17 Black Rhinos are Moved to Malawi

The Story

In one of the largest international rhino translocations to date, 17 Endangered Black Rhinos have made the historic journey from South Africa to Liwonde National Park in Malawi

In a unique collaboration between WWF South Africa’s Black Rhino Range Expansion Project (BRREP), African Parks, Malawi’s Department of National Parks and Wildlife (DNPW) and Ezemvelo KZN Wildlife, 17 black rhinos were translocated from Imfolozi Game Reserve in KwaZulu-Natal, South Africa, to Liwonde National Park in Malawi where they were successfully released into their new wild home.  

Subsequently, African Parks also moved two of Liwonde’s rhinos form its existing population to Majete Wildlife Reserve, and another rhino from Majete to Liwonde. Based on a custodianship agreement signed between the Governments of Malawi and South Africa, this incredible project aims to boost Malawi’s rhino populations, support regional efforts to conserve the critically endangered species and increase the genetic diversity of existing populations in Liwonde and Majete.

Due to the relentless persecution of the species for its horn, black rhino populations have plummeted across Africa resulting in fewer than 5,000 left in the wild today.
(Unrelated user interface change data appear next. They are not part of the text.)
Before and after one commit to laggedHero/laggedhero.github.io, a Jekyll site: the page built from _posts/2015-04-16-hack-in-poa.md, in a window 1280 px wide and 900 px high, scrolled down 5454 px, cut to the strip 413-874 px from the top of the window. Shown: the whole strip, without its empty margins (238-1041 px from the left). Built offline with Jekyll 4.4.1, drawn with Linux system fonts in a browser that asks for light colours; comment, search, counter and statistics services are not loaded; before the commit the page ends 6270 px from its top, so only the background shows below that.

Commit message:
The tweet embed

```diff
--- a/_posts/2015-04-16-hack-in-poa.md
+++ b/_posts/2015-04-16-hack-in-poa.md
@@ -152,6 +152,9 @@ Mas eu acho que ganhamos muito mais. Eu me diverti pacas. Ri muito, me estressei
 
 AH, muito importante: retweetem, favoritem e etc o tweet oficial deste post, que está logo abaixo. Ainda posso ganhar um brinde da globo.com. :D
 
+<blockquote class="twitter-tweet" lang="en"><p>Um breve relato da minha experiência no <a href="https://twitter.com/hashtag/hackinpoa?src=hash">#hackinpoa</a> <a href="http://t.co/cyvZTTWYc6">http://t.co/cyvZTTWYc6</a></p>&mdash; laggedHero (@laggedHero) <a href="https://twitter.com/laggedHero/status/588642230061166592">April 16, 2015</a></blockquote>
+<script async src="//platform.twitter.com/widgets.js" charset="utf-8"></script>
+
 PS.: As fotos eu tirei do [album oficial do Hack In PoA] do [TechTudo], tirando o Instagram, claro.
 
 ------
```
Effective park management, law enforcement and community engagement are essential in conserving wild rhino populations across their range. This translocation provides the opportunity move this incredibly endangered species to well-protected areas which are essential to giving populations a chance for growth and survival, and allowing future generations of people to benefit from their natural heritage.
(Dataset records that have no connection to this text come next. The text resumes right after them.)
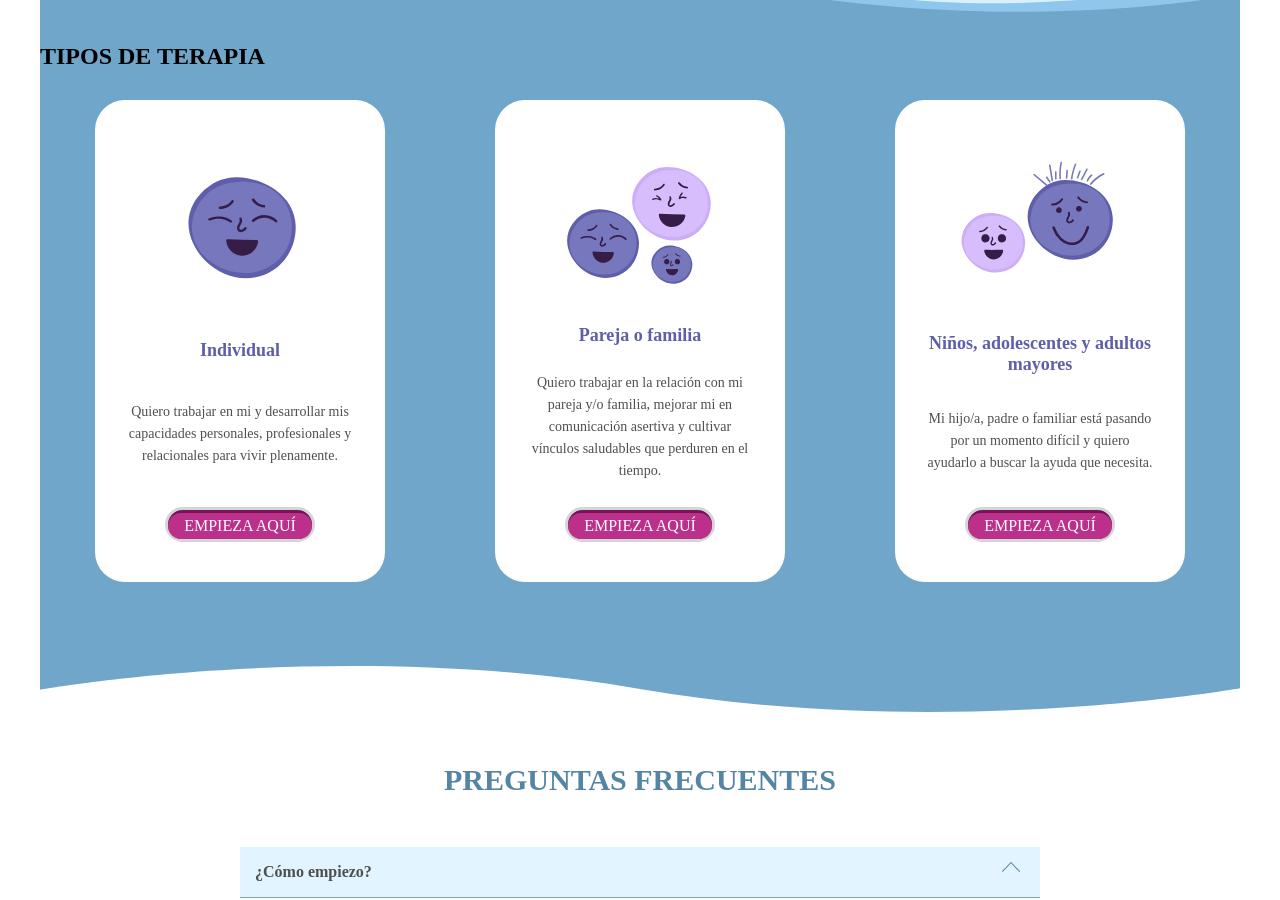
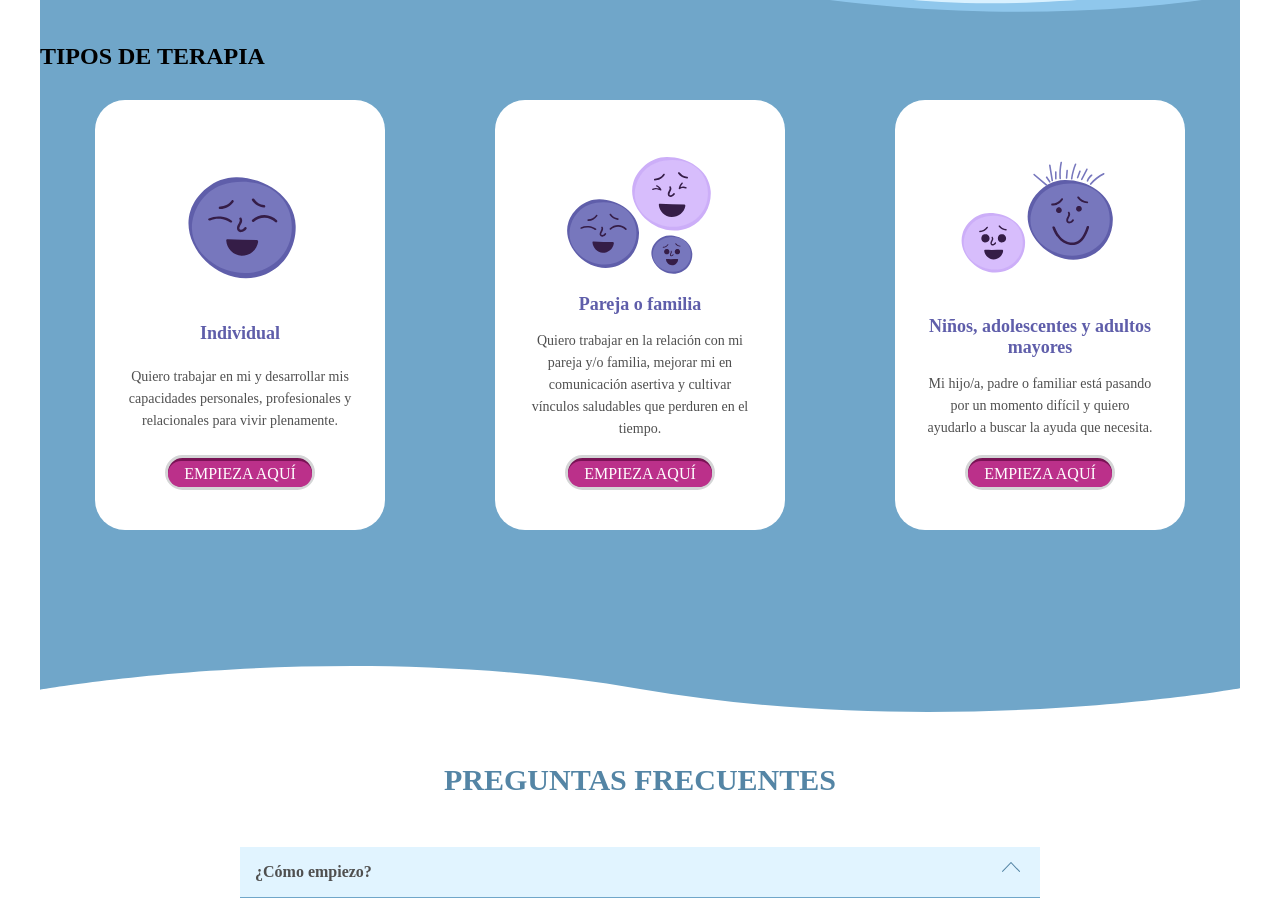
Before and after one commit to juankp3/psiconecta, a plain HTML site: page index.html in a window 1280 px wide. Shown: the part 2809-3709 px from the top of the page. Drawn offline with nearby package versions, Linux system fonts and the light colour scheme; files that its build step writes are made by us from their sources.

Commit message:
terapias

```diff
--- a/assets/js/javascript.js
+++ b/assets/js/javascript.js
@@ -66,9 +66,15 @@ $(function() {
       1200: {
         slidesPerView: 3,
       },
-      // 550: {
-      //   slidesPerView: 1,
-      // }
+      992: {
+        slidesPerView: 3,
+      },
+      768: {
+        slidesPerView: 3,
+      },
+      480: {
+        slidesPerView: 1,
+      }
     },
     pagination: {
       el: ".swiper-pagination",
--- a/assets/sass/components/_card_therapy.sass
+++ b/assets/sass/components/_card_therapy.sass
@@ -11,7 +11,7 @@
       justify-content: space-between
       border-radius: 30px
       width: 230px
-      height: 412px
+      height: 360px
       padding: 30px 30px 40px 30px
       text-align: center
       background: $color-white
```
The 17 rhinos were captured in KwaZulu-Natal, South Africa, and quarantined for six weeks in Imfolozi Game Reserve, After which they were flown from King Shaka airport in Durban to Lilongwe in Malawi, with every precaution taken to ensure their wellbeing throughout the process. From Lilongwe, they were then driven to their new home in Liwonde National Park, where they were released on Tuesday 12 November.

Since their release, African Parks has intensively monitored the rhinos to ensure their health and successful adaptation to their new environment and all appear to be settling in well. Rangers conduct patrols daily and innovative technology has enabled the rhinos to be tracked on a live-time basis. Liwonde has been managed by African Parks in partnership with the DNPW since 2015. Since assuming management, we overhauled law enforcement and have worked extensively with communities to secure the park, where not a single rhino or elephant has been lost to poaching in two and a half years. The translocation was made possible with the support of Stichting Natura Africae, Vale Logistics and Save the Rhino International. WWF Belgium, The Wyss Foundation, and the People’s Postcode Lottery have provided key multi-year support for the overall management of these parks.
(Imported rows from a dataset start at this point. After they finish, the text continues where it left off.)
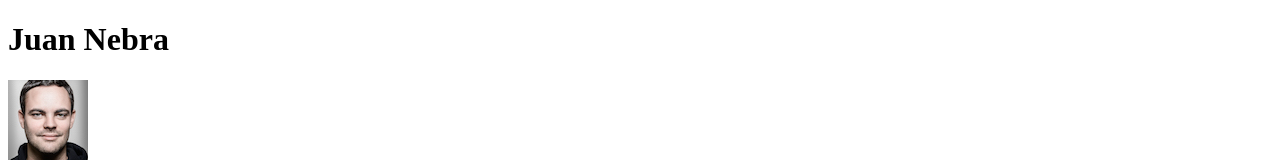
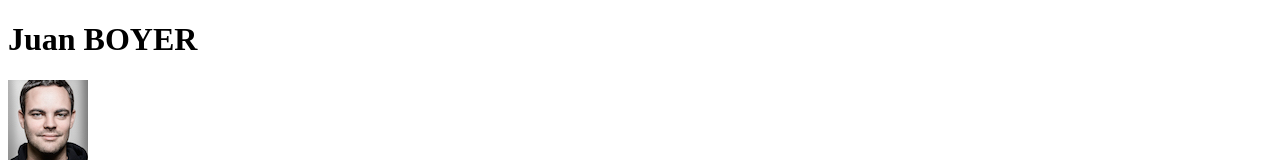
Before and after one commit to juanito974/carte-de-visite, a plain HTML site: page index.html in a window 1280 px wide. Shown: the top 162 px of the page. Drawn offline with Linux system fonts and the light colour scheme.

Commit message:
Modif photo et index.html

```diff
--- a/index.html
+++ b/index.html
@@ -6,7 +6,7 @@
     </head>
 
     <body>
-        <h1>Juan Nebra</h1>
+        <h1>Juan BOYER</h1>
 
         <p><a href="photo.jpg"><img src="photo_mini.jpg" alt="Photo d'identité Mathieu Nebra" /></a></p>
 
```
Also changed, not shown: 1 other file.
The Journey

17 black rhinos have made the historic journey from the Imfolozi Game Reserve in South Africa to Liwonde National Park in Malawi in one of the largest international rhino translocations to date spanning over 1,788.21 km (1,111.14 miles).

Watch Now

Rhinos disappeared from Malawi by the 1980’s, but in 2003, in collaboration with the Malawian DNPW, they were brought back to Majete Wildlife Reserve. Since their return, not one has been lost to poaching.